> _Records supplied_
==*==
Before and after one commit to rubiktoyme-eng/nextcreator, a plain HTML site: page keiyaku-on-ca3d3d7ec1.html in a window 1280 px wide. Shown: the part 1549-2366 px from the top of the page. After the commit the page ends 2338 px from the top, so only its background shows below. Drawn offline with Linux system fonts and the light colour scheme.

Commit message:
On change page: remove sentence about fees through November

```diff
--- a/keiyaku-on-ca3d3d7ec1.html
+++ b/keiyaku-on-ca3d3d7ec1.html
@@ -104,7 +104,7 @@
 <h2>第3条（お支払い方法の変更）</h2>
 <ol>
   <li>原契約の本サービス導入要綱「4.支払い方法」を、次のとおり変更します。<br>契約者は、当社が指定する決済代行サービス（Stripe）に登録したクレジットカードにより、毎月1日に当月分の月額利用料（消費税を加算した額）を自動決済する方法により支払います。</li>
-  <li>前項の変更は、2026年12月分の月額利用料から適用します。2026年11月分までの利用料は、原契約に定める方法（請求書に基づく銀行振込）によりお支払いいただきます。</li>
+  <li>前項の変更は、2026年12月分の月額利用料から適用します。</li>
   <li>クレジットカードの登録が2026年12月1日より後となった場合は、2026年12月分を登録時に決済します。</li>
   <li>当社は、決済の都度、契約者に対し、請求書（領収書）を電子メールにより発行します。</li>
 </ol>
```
==*==
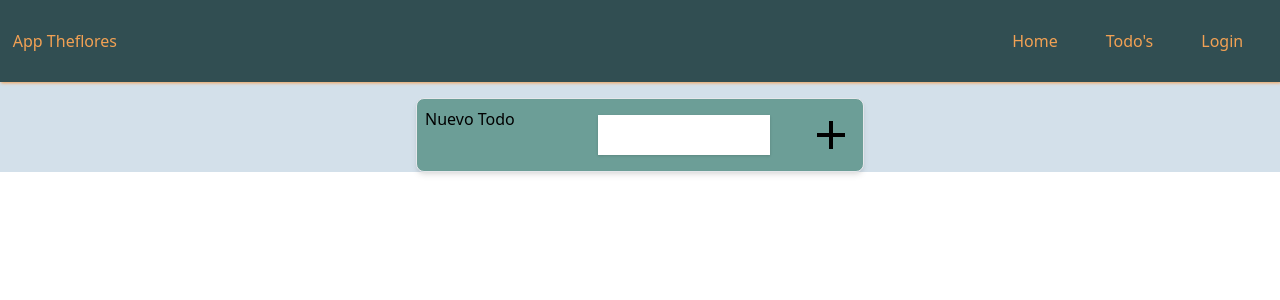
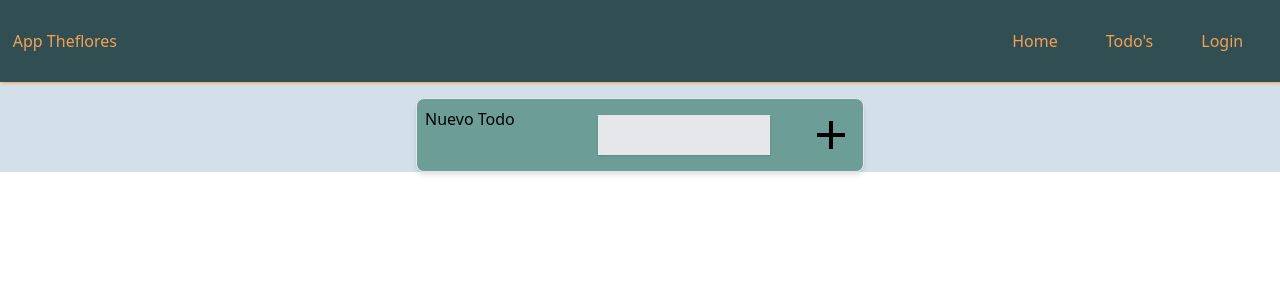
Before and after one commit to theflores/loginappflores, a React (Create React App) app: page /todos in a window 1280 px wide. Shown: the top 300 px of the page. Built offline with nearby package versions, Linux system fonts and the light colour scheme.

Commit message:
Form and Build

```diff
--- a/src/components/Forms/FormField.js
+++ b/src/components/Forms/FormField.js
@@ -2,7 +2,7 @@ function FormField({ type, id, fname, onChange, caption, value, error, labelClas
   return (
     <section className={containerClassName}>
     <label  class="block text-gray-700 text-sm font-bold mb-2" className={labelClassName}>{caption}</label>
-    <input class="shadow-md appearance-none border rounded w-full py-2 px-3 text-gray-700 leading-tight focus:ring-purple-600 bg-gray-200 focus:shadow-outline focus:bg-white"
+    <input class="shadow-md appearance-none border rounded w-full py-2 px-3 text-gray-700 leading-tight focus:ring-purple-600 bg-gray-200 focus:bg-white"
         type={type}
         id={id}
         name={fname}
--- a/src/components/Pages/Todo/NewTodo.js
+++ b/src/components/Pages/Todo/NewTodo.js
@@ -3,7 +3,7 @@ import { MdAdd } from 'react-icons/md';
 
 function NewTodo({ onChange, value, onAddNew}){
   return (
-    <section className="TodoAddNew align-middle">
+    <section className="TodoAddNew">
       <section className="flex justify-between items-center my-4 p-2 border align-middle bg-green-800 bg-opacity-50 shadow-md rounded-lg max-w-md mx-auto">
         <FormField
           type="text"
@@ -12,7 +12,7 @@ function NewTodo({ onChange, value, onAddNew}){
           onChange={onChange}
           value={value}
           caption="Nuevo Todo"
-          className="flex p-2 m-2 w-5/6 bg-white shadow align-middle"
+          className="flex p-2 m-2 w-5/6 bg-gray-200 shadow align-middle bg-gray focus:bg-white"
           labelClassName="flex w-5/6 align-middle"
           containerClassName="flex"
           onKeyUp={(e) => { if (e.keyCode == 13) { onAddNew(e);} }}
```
==*==
> _Exercise prompt_
Check the entries above line by line and return each one containing the word "Linux".

> _Expected output_
Before and after one commit to rubiktoyme-eng/nextcreator, a plain HTML site: page keiyaku-on-ca3d3d7ec1.html in a window 1280 px wide. Shown: the part 1549-2366 px from the top of the page. After the commit the page ends 2338 px from the top, so only its background shows below. Drawn offline with Linux system fonts and the light colour scheme.
Before and after one commit to theflores/loginappflores, a React (Create React App) app: page /todos in a window 1280 px wide. Shown: the top 300 px of the page. Built offline with nearby package versions, Linux system fonts and the light colour scheme.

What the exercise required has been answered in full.